Records from a collection
-=-=-
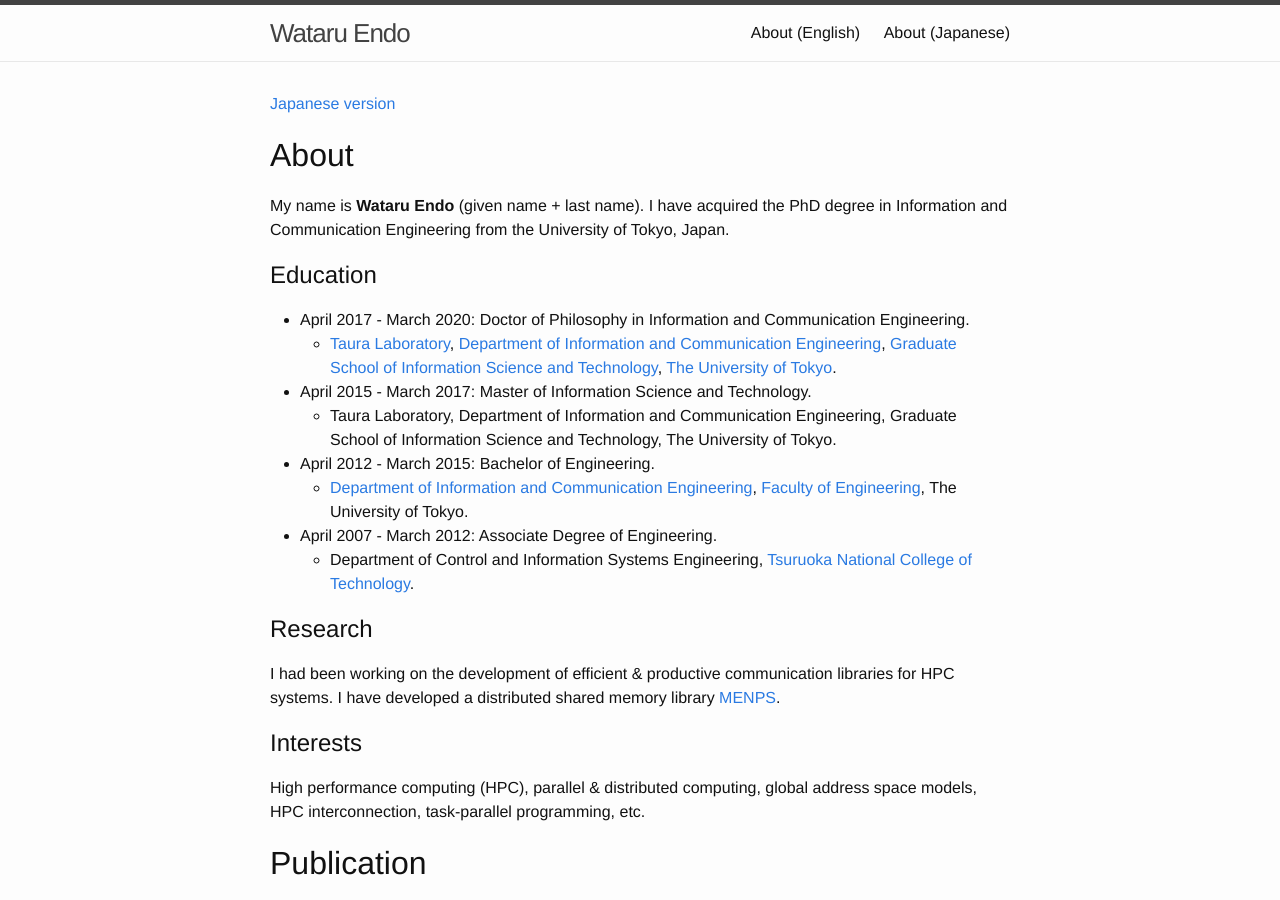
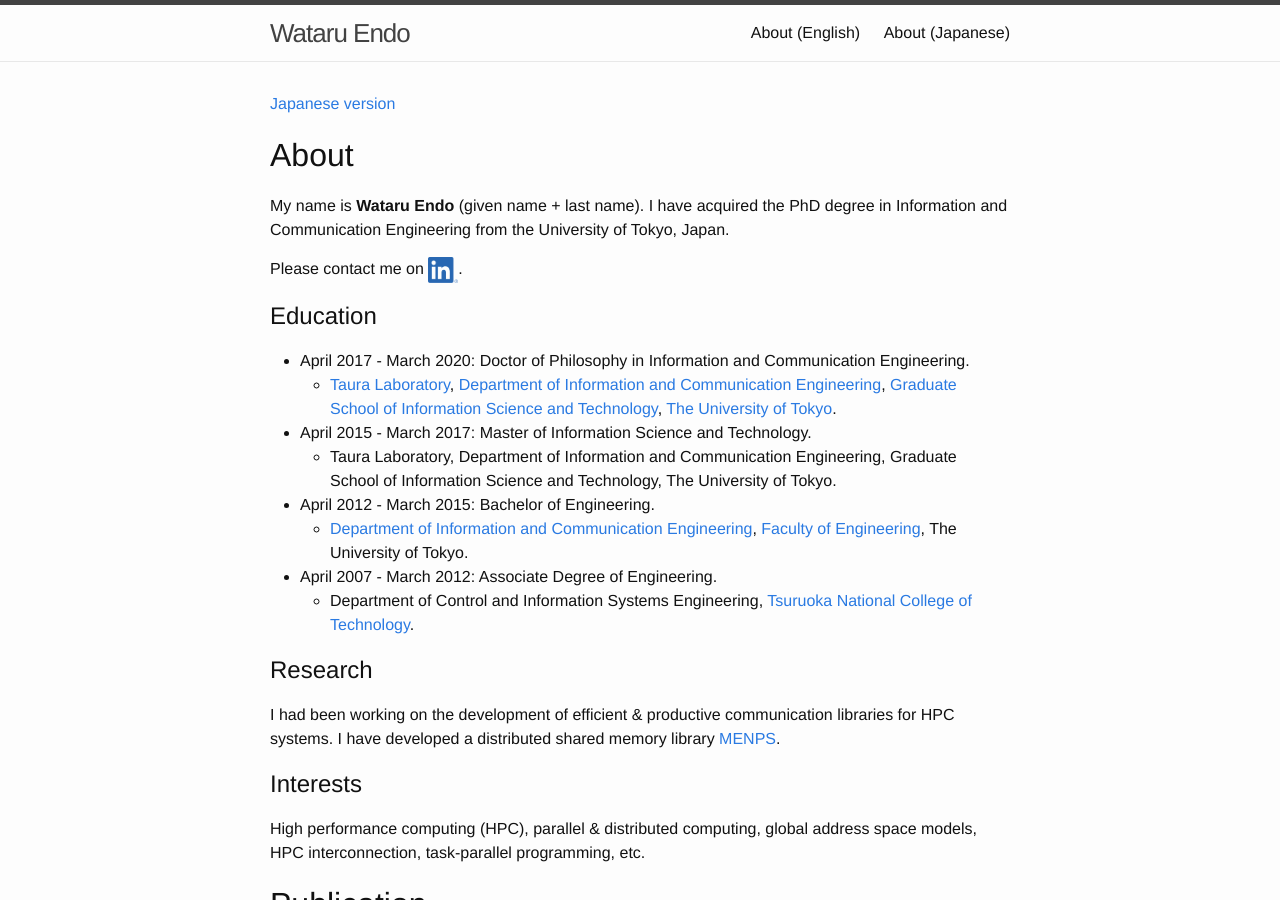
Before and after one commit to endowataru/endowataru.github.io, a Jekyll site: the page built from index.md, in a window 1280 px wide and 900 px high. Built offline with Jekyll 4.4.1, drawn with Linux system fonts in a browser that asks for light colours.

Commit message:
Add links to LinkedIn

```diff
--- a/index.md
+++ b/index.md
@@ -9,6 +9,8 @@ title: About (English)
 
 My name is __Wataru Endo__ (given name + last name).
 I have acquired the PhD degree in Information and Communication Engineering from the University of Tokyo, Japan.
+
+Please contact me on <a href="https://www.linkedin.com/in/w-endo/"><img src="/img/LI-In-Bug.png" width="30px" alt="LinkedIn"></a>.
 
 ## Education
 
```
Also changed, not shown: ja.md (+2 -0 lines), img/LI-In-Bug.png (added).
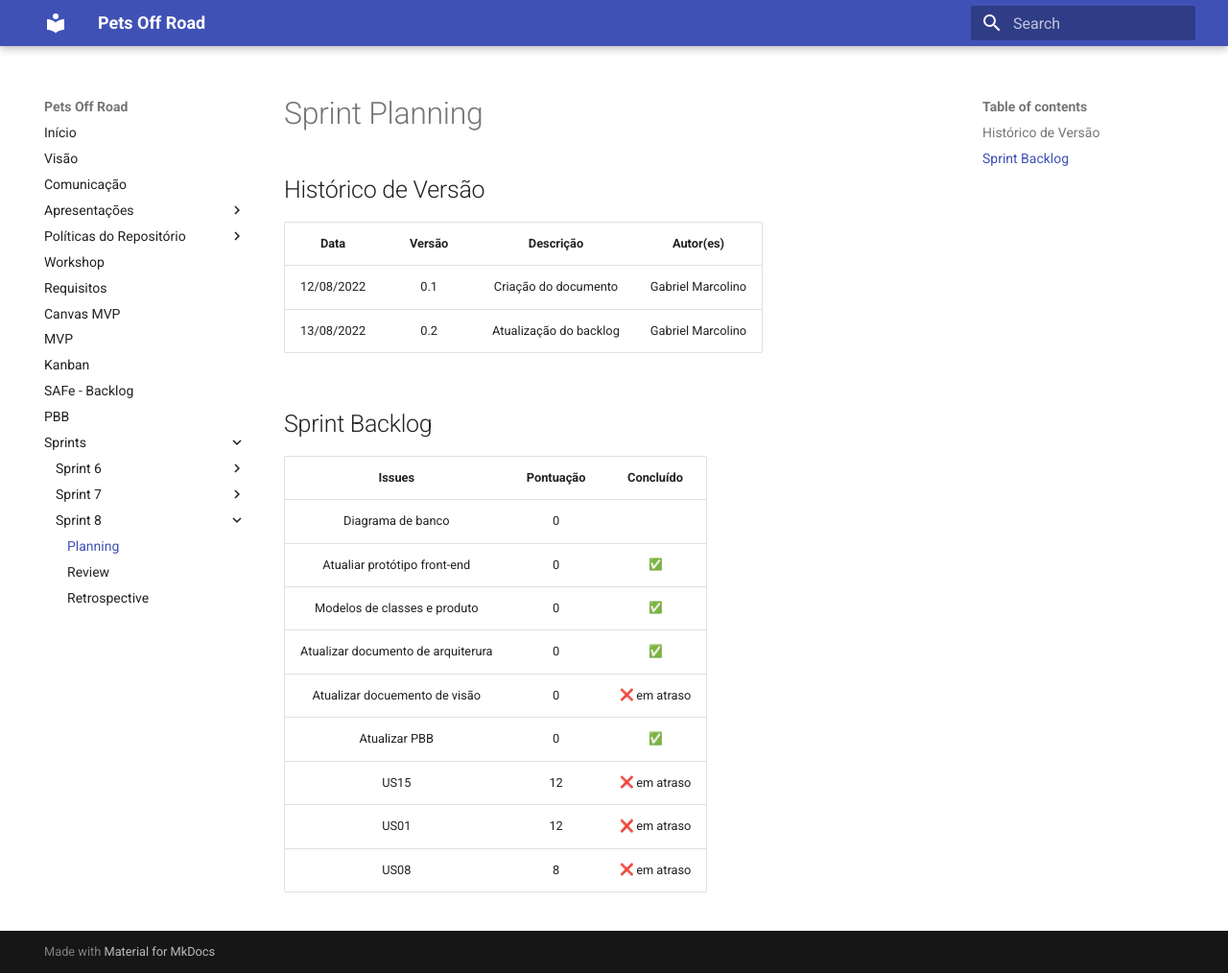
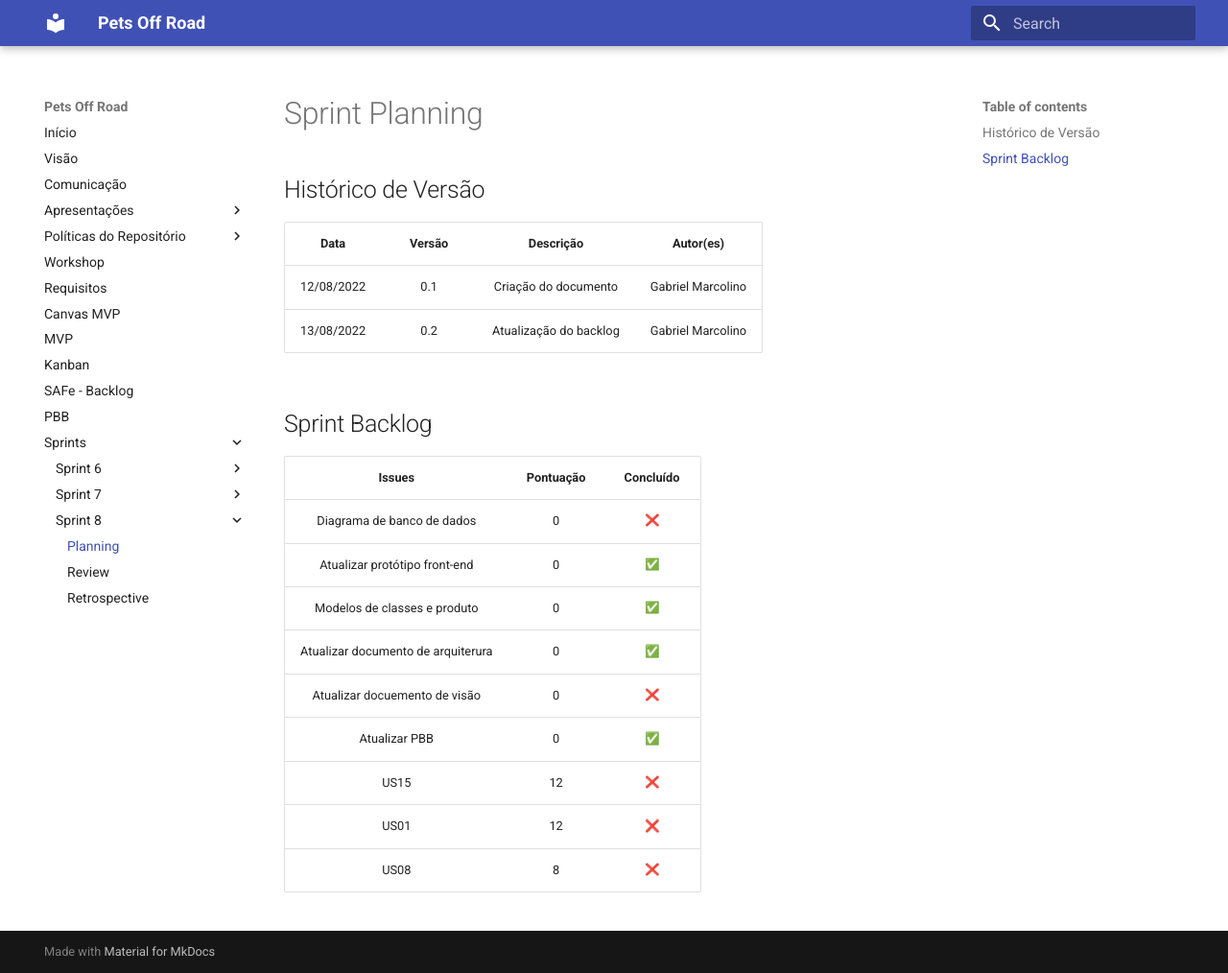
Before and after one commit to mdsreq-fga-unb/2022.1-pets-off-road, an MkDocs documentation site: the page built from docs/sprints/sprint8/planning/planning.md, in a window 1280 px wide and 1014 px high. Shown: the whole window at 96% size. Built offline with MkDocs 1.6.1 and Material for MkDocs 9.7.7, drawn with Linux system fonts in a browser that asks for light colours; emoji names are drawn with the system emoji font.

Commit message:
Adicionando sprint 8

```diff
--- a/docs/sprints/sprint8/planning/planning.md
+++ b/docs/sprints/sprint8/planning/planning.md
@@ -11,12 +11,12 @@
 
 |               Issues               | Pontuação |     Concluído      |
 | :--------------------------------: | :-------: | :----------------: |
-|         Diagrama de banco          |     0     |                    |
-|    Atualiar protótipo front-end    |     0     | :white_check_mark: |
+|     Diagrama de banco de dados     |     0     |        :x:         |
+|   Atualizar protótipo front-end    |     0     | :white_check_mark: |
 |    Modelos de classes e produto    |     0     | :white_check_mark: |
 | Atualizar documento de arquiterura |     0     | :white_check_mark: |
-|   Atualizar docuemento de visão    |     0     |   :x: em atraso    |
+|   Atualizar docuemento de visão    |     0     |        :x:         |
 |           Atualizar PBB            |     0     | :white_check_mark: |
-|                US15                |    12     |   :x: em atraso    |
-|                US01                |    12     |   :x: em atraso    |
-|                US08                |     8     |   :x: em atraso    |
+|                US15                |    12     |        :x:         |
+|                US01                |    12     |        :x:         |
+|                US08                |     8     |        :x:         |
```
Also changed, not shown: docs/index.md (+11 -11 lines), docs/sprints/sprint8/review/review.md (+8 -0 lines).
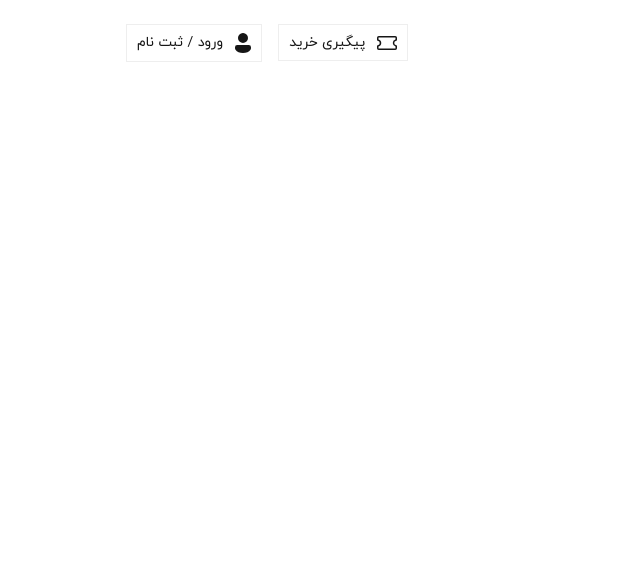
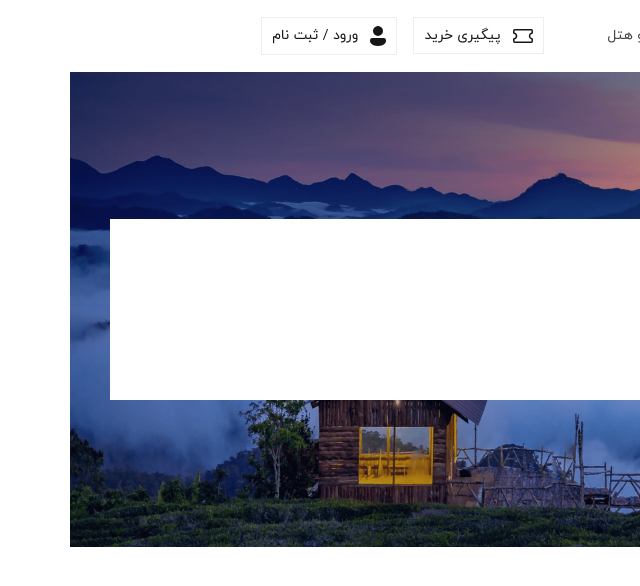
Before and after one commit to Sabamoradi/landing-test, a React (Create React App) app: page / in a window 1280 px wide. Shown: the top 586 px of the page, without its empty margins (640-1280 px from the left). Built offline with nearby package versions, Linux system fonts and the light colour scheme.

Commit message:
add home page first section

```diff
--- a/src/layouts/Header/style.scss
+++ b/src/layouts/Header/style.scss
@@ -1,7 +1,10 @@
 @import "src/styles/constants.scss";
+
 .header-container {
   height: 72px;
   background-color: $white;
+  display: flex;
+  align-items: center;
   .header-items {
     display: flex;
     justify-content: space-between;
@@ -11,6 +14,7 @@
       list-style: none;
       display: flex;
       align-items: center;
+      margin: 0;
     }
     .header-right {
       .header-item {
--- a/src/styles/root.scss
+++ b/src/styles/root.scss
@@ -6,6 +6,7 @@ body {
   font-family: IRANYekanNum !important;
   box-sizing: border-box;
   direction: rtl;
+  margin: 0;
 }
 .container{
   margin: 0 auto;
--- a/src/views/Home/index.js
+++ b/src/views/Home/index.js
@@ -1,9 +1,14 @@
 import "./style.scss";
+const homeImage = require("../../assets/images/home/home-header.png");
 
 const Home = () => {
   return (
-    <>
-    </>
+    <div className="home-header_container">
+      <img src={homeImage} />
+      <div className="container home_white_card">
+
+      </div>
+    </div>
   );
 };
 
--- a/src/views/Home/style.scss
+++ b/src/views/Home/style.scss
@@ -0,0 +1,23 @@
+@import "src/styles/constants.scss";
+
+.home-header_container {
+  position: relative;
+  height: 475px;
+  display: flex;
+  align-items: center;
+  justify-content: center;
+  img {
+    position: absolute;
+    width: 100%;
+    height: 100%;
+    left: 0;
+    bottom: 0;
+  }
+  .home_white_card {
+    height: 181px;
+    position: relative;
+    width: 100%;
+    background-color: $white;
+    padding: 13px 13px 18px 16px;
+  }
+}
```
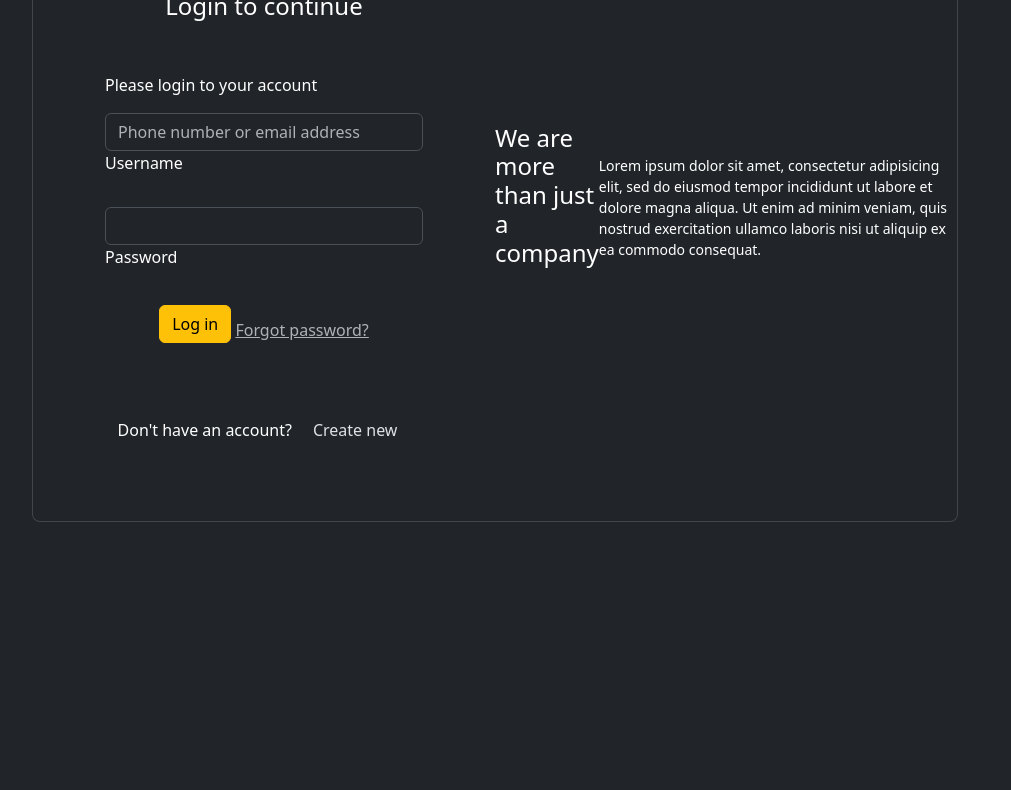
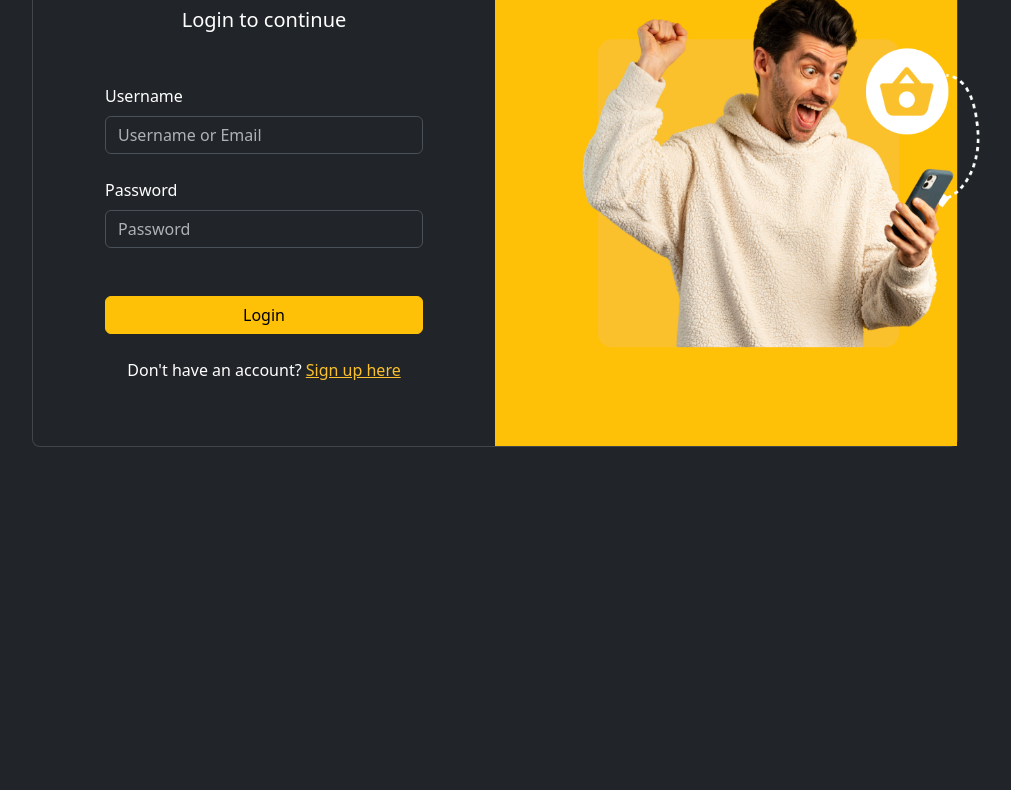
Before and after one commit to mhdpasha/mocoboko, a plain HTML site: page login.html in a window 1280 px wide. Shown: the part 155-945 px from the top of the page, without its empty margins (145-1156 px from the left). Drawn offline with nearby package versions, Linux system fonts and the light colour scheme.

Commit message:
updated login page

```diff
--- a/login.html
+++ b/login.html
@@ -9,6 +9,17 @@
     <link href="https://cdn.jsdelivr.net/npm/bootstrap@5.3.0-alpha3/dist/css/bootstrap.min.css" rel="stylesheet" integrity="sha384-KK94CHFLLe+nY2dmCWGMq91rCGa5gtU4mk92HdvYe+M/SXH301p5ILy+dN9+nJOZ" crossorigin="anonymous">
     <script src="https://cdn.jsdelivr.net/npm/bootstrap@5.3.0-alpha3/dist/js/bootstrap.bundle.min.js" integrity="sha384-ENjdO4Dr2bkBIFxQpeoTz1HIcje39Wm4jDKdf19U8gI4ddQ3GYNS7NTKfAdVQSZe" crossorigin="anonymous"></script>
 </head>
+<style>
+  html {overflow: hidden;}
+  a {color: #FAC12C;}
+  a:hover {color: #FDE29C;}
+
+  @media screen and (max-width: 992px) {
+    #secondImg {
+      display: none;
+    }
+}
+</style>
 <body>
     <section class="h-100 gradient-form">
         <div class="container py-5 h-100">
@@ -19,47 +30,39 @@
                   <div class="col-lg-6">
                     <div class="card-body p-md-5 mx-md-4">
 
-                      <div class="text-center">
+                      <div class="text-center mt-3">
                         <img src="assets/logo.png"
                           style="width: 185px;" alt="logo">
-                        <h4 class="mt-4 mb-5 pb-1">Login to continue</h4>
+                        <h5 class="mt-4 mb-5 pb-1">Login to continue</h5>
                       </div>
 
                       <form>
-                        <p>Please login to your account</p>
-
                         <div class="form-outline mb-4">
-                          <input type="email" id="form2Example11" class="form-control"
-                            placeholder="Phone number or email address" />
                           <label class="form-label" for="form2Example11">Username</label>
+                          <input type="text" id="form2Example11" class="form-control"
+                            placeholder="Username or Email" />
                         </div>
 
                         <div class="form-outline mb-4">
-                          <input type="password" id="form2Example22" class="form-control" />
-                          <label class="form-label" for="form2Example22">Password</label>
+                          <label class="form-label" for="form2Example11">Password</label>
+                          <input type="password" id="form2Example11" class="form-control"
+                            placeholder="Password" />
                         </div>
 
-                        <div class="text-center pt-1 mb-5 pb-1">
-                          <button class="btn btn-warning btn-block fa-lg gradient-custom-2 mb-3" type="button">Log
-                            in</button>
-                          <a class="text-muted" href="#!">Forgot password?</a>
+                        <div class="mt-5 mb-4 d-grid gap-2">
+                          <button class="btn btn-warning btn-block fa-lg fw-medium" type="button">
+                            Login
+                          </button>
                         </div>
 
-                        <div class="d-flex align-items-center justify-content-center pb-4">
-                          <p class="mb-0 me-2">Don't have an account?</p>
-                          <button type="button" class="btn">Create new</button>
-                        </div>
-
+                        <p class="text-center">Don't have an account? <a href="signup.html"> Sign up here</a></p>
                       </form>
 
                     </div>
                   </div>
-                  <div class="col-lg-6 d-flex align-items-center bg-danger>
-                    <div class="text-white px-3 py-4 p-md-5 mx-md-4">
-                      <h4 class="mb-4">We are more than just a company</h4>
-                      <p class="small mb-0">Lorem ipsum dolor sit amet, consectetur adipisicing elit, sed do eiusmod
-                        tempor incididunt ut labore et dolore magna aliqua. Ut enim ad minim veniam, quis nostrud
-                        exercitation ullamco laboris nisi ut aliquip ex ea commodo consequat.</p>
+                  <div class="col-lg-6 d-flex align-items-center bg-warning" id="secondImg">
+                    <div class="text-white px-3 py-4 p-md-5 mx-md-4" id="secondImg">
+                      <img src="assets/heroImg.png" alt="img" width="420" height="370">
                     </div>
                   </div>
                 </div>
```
-=-=-
TASK DIRECTIONS: Spot the lines above that mention "planning" and copy them.

ANSWER SPACE:
Before and after one commit to mdsreq-fga-unb/2022.1-pets-off-road, an MkDocs documentation site: the page built from docs/sprints/sprint8/planning/planning.md, in a window 1280 px wide and 1014 px high. Shown: the whole window at 96% size. Built offline with MkDocs 1.6.1 and Material for MkDocs 9.7.7, drawn with Linux system fonts in a browser that asks for light colours; emoji names are drawn with the system emoji font.
--- a/docs/sprints/sprint8/planning/planning.md
+++ b/docs/sprints/sprint8/planning/planning.md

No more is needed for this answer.